Now, noting that no demands had been settled on in December, 2016, that Bulletin devotes a page to the (now-complete) process of demand-setting, and three pages to profiles of the Union’s bargaining team. There’s more, which I’ll return to in upcoming days (he says, optimistically).
The more recent Negotiations Update, published in March, gives a bit of a clearer idea of the Union Bargaining Team’s communications approach. The newsletter on the whole seems to focus on the themes of 1. The bargaining process, 2. Diversity, and 3. A “back to basics” overview of what’s at stake in college faculty negotiations.
More specifically, pages 1 and 6 of the newsletter include a summary of the bargaining process thus far, as well as bargaining developments that are unique to this round of bargaining (and designed to increase the role of different faculty groups in the bargaining process); the list of demands on page 2 continues that theme – it includes demands that reflect all members, as well as specific demands targeted to benefit Partial-Load faculty, Counsellors, and Librarians.
That’s a hat-tip to the diversity of faculty areas within the bargaining unit, and the theme of diversity is extended a bit more broadly on pages 4 and 5, with photos of CAAT-A delegates attending a March 4 counter-protest concerning the anti-Islamophobia Parliamentary Motion M-103. (If I understand correctly, this was a protest against a protest against a Motion designed to protest the protest against influence of Islam in Canada.) (“Confused? You won’t be after this week’s episode…”)
But I got distracted by the pretty pictures.
Anyway, the “back to basics” theme of the newsletter takes the form of a “Message from the Chair” of the Bargaining Team, which contemplates the status of the original College system’s mandate on its 50th anniversary. There are also links to two videos (one English; one French) under the heading “What’s this round all about?”, which outline many of the large-scale issues that indicate misplaced priorities within the system.
The Message from the Chair points out that the Ontario college system is enjoying its 50th anniversary this year, and questions the system’s current direction and priorities, compared to the original vision that guided its founding in 1967:
From a mandate of a united, government-funded system that would increase access to education for all, we have drifted into a collection of disparate elements, fighting over an ever-shrinking supply of inadequate funding. As the government has promoted competition for resources and enrollment, colleges have competed with each other in efforts to build their own fiefdoms, rather than working together to build up the whole system.
I look around and I see a college system that has turned away from investing in faculty, developing expertise, and providing the frontline services that ensure student success.

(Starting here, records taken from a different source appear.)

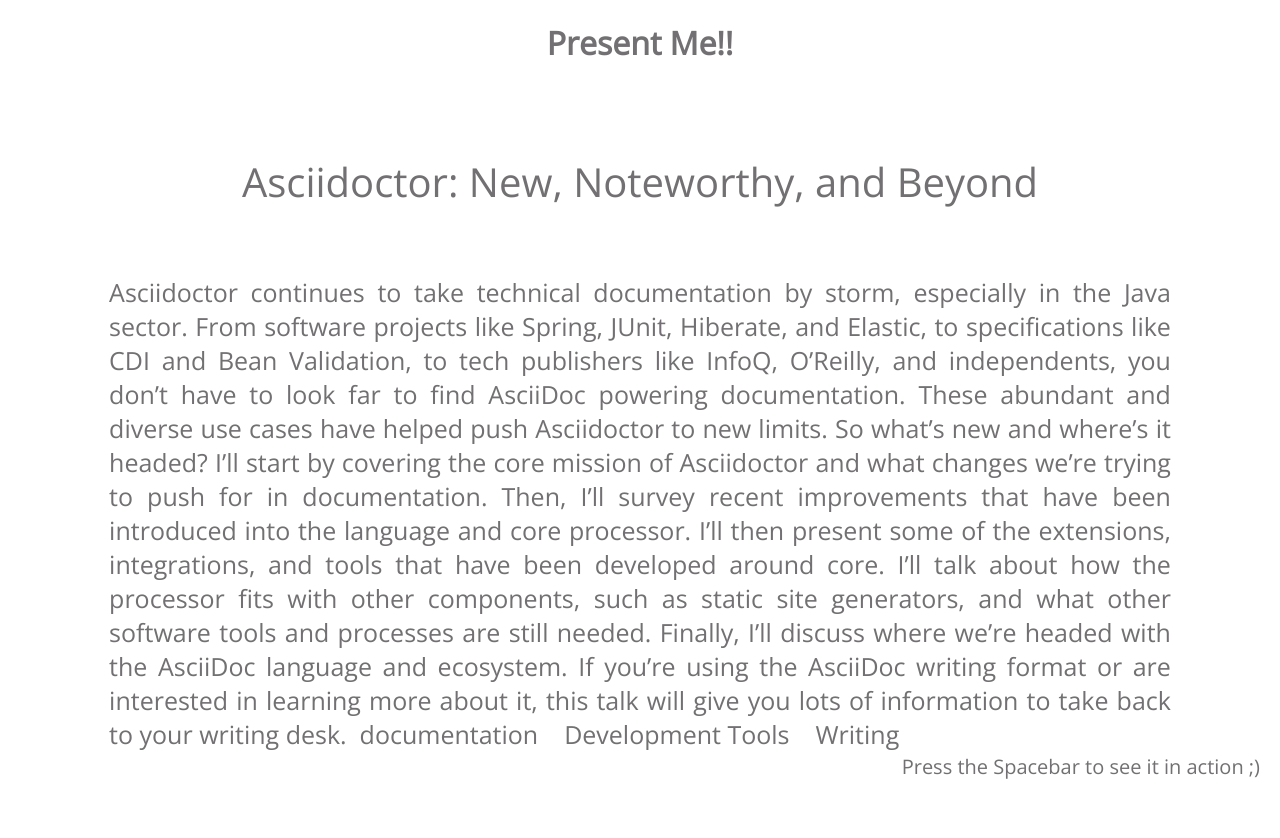
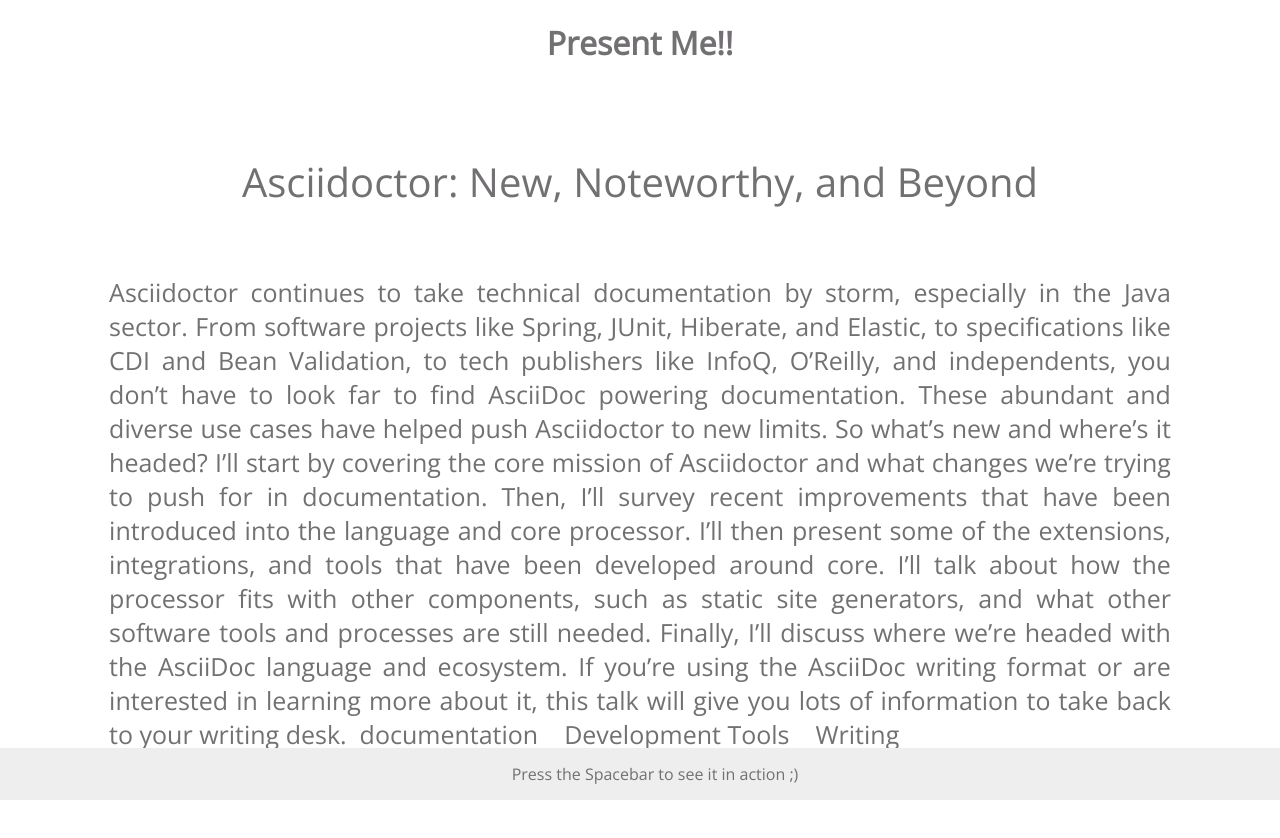
Before and after one commit to Chandrasekar-G/present-me, an Angular app: page / in a window 1280 px wide. Shown: the top 838 px of the page. Before the commit the page ends 800 px from the top, so only its background shows below. Built offline with nearby package versions, Linux system fonts and the light colour scheme.

Commit message:
CSS fix for footer

```diff
--- a/src/app/app.component.css
+++ b/src/app/app.component.css
@@ -12,6 +12,7 @@
     font-weight: lighter;
     text-align: justify;
     padding: 2% 8%;
+    margin-bottom: 100px;
 }
 .generate-btn{
     display: block;
@@ -25,8 +26,13 @@
 }
 
 .footer{
-    position: absolute;
-    bottom: 20px;
-    right: 20px;
-    font-size: 20px;
+    position: fixed;
+    width: 100%;
+    background-color: rgb(238, 238, 238);
+    left: 0px;
+    bottom: 0;
+    padding: 4px;
+    z-index: 99;
+    text-align: center;
+    padding: 15px;
 }
```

Instead, I see example after example of mismanaged funds, misallocated priorities, and efforts to divert money that should be going to the front lines into the pockets of senior administrators.
In upcoming days (he says, optimistically), I hope to look at the College Employer Council Bargaining Team’s Academic Bargaining Update, as well as rounding out my look at the Union Bargaining Team’s Negotiating Bulletins and also taking a peek at competing messages surrounding the 50th anniversary of the Ontario College system.
In the meantime, feel free to e-mail me at email@example.com with questions, comments, musings, or suggestions on how to bring this site up-to-date for the current round of bargaining and our current issues. As ever, letters may be edited and reprinted anonymously in future posts – it’s one way to communicate with your colleagues, provincewide.